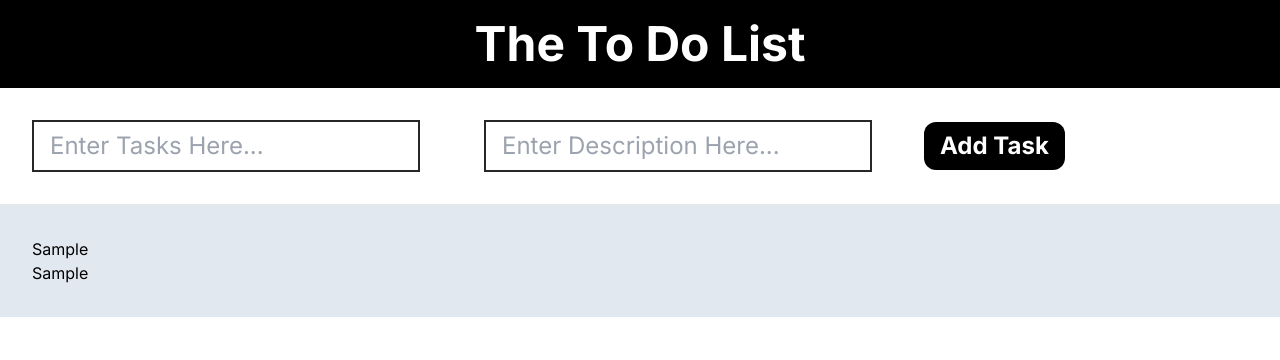
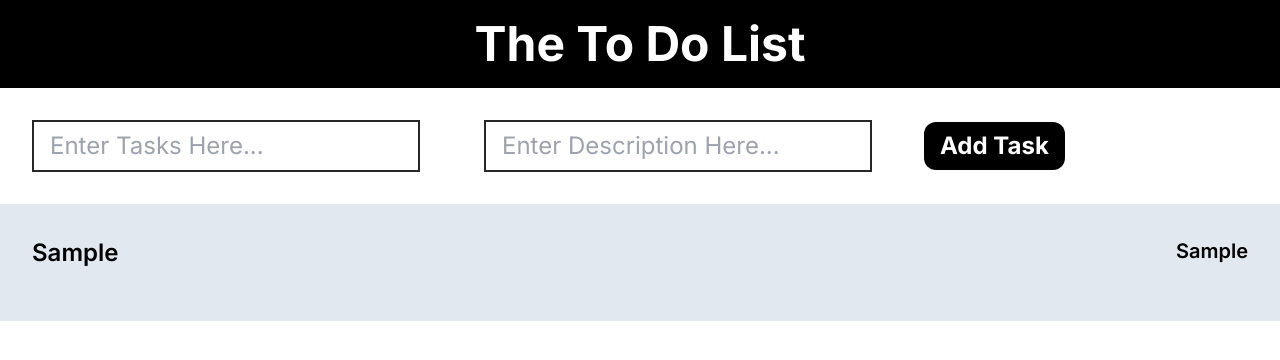
Before and after one commit to aadarshraj02/to-do, a Next.js app: page / in a window 1280 px wide. Both pictures are taken after typing "Sample", "Sample" into the empty fields and a click on the button "Add Task". Shown: the top 360 px of the page. Built offline with nearby package versions, Linux system fonts and the light colour scheme.

Commit message:
added condition to display task

```diff
--- a/app/page.js
+++ b/app/page.js
@@ -21,14 +21,20 @@ const page = () => {
   };
 
   let renderTask = <h2>No Task Available</h2>;
-  renderTask = mainTask.map((t, i) => {
-    return (
-      <div>
-        <h5>{t.title}</h5>
-        <h6>{t.description}</h6>
-      </div>
-    );
-  });
+
+  if (mainTask.length > 0) {
+    renderTask = mainTask.map((t, i) => {
+      return (
+        <li>
+          {" "}
+          <div className="flex justify-between mb-5">
+            <h5 className="text-2xl font-semibold">{t.title}</h5>
+            <h6 className="text-xl font-semibold">{t.description}</h6>
+          </div>
+        </li>
+      );
+    });
+  }
 
   return (
     <>
```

══════════════════════════════

— Your goal —
From the records above, return each line that has the string "title".

— Answer for the task —
-        <h5>{t.title}</h5>
+            <h5 className="text-2xl font-semibold">{t.title}</h5>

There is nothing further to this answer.